September is College Savings Month, a great reminder and opportunity to save and invest for college. But remember, as September comes to a close, every month is a good time to save for college. Getting started, saving systematically (month over month), and putting time on your side are the keys to achieving your college savings goals and fulfilling your education dreams. Even small contributions made consistently can make a big difference over time and reduce your reliance on borrowing. 

Taking Advantage of 529 Plans

Tax-advantaged 529 plans (so named after the IRS code number) are a smart way to offset increasing college costs. Earnings grow tax deferred and are tax-free when distributions are taken for qualified education expenses. Qualified expenses include a wide variety of college costs. For example, in addition to tuition and mandatory fees, you can use 529 college savings plans to pay for oom and board in most cases. Books and supplies and college-related computer expenses are examples of additional qualified higher education expenses.

And, although the prepaid versions of 529 plans typically can’t be used to pay for room and board, these plans can be a great way for many families to save for tuition and fees, potentially combining a prepaid plan with a 529 savings plan to cover college costs.

3 Tips for Saving for College In a 529 College Savings Plan

  1. Start making contributions as soon as you can.

One of the biggest advantages for college savings is time. It is important to get started as early as you can. The earlier you start saving, the more time there will be for earnings to potentially compound and the more money you are likely to have in 10, 15 or 18 years when your student is ready for college.

Research from financial institutions shows that more and more parents are starting to save for college when their children are toddlers or younger. Of course, keeping other financial priorities such as emergency funds and retirement savings in mind is important, too, but the early college savers have the right idea.


  1. Set up automatic monthly contributions.

You can open many 529 plans with a low minimum initial contribution, such as $15 or $25, and select a dollar amount for ongoing contributions. Setting up an affordable automatic monthly contribution from your bank account will help you stay on track, and you may not even miss the money using this strategy. Even if you are unable to save enough to pay the full college bill, it makes sense to save as much as possible given your family’s financial situation.

This simple estimated comparison shows why:

  • Saving $1,200 per year ($100 per month) and assuming a 4% rate of return (and tax-free growth) over 18 years may provide approximately $30,775 to pay for college.
  • Conversely, borrowing $30,775 at the start of college with a 5% interest rate and a 10-year repayment term would require a monthly payment of $395 (starting six months after graduation) and would include $16,718 in overall interest over the life of the loan. The total amount to be repaid would be an estimated $47,493. (You could save quite a bit of money on the loan by paying interest while is school, but the interest would still be considerable).

Saving a dollar today is better than borrowing one tomorrow. ®


  1. Use crowdfunding to give your college savings assets a boost.

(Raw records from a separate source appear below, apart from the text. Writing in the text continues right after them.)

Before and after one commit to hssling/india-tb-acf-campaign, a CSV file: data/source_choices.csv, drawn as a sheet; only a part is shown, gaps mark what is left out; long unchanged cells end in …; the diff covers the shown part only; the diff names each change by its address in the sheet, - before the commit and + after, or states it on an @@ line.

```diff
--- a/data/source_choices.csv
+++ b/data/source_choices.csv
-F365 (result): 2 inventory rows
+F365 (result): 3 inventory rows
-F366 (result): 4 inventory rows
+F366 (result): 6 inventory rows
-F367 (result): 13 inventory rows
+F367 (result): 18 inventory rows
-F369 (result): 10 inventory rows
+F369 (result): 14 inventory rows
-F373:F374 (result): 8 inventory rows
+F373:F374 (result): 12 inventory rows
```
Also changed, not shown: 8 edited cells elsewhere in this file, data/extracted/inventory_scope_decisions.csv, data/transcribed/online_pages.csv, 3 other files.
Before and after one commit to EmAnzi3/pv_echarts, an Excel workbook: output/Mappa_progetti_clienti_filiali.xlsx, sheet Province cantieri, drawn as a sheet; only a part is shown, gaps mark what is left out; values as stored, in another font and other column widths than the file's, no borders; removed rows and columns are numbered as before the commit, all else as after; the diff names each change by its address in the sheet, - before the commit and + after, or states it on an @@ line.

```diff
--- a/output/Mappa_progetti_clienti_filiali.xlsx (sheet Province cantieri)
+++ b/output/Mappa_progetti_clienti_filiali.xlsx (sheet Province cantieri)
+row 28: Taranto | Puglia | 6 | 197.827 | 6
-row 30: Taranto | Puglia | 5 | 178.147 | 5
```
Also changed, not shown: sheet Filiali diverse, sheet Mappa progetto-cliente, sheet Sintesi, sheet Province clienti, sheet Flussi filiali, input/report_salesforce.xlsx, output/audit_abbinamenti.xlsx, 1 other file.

Encourage grandparents, other relatives, and friends to help with your education expenses, especially when it comes time for them to think about birthday and holiday gifts. Many 529 programs have platforms and other tools that make it easy to get your extended family involved. Both the contributor and recipient will feel great about such a meaningful gift—an important investment in the student’s future.


4 Key Benefits of a 529 College Savings Plan

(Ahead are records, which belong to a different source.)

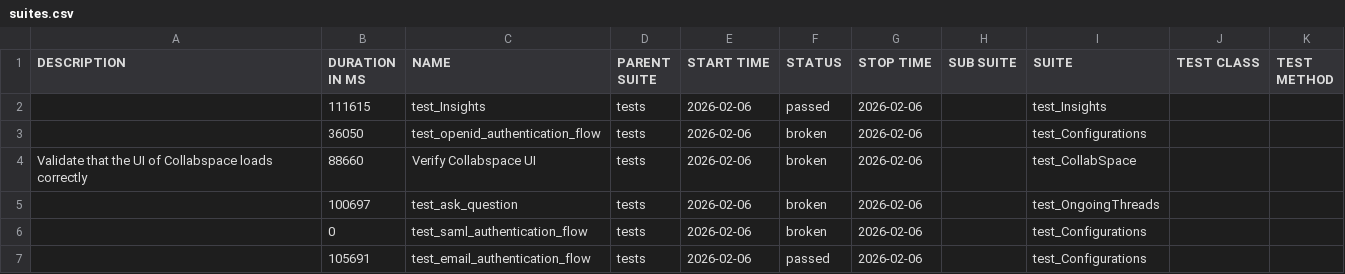
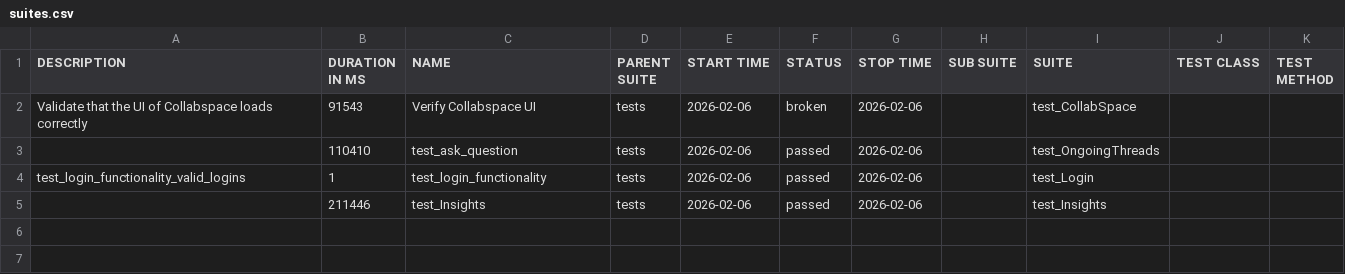
Before and after one commit to harimulaguri9/ciAthena_testone, a CSV file: ciathena/allure-report/data/suites.csv, drawn as a sheet.

```diff
--- a/ciathena/allure-report/data/suites.csv
+++ b/ciathena/allure-report/data/suites.csv
@@ -1,7 +1,5 @@
 "DESCRIPTION","DURATION IN MS","NAME","PARENT SUITE","START TIME","STATUS","STOP TIME","SUB SUITE","SUITE","TEST CLASS","TEST METHOD"
-"","111615","test_Insights","tests","2026-02-06","passed","2026-02-06","","test_Insights","",""
-"","36050","test_openid_authentication_flow","tests","2026-02-06","broken","2026-02-06","","test_Configurations","",""
-"Validate that the UI of Collabspace loads correctly","88660","Verify Collabspace UI","tests","2026-02-06","broken","2026-02-06","","test_CollabSpace","",""
-"","100697","test_ask_question","tests","2026-02-06","broken","2026-02-06","","test_OngoingThreads","",""
-"","0","test_saml_authentication_flow","tests","2026-02-06","broken","2026-02-06","","test_Configurations","",""
-"","105691","test_email_authentication_flow","tests","2026-02-06","passed","2026-02-06","","test_Configurations","",""
+"Validate that the UI of Collabspace loads correctly","91543","Verify Collabspace UI","tests","2026-02-06","broken","2026-02-06","","test_CollabSpace","",""
+"","110410","test_ask_question","tests","2026-02-06","passed","2026-02-06","","test_OngoingThreads","",""
+"test_login_functionality_valid_logins","1","test_login_functionality","tests","2026-02-06","passed","2026-02-06","","test_Login","",""
+"","211446","test_Insights","tests","2026-02-06","passed","2026-02-06","","test_Insights","",""
```
Also changed, not shown: 41 other files.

  1. No income limitations.

There are no income limitations associated with the 529 plan. Although 529 plans have maximum contribution limits or plan cap levels where contributions need to cease, these caps are very high, exceeding $275,000 for most plans.

  1. Tax-free growth.

529 plans offer the tremendous benefit of tax-free growth and the ability to withdraw the savings without paying tax as long as they are used for qualified education expenses, which are broadly defined to include most expenses related to college. In addition to federal tax advantages, many states offer state tax benefits as well.

  1. Easy to switch beneficiaries.

Some parents are concerned that their child may not attend college or there may be money left over. If that happens, the account owner may change the beneficiary on the account to another relative, including naming themselves. Withdrawals for nonqualified expenses incur a 10% penalty and require taxes to be paid on the earnings.

  1. Among the better savings options when considering financial aid.

Families concerned that their savings may affect their eligibility for need-based financial aid should consider 529s. On the FAFSA (Free Application for Federal Student Aid), money saved in a 529 plan owned by the parent (or by the dependent student) is assessed at a maximum of 5.64%. For example, $10,000 saved in a 529 could end up reducing financial aid eligibility by $564. This is generally much better than having money in a standard savings account in the student’s name, where it can be weighed against financial aid eligibility up to 20%. The 529 provides a smart vehicle for college savings given financial aid regulations for higher education.

Saving for college is an important way to minimize college debt, and saving in a 529 or other tax-advantaged account generally works best for most families.


About the Author

Mary Nickeson is the Senior Vice President at Invite Education. Invite Education provides customized calculators and decision-support tools to help families, employees, and advisors make college funding decisions with confidence.

Disclosure: Any calculations or projections in this article are estimates and are hypothetical illustrations only. Simplifying assumptions and rounding may be included.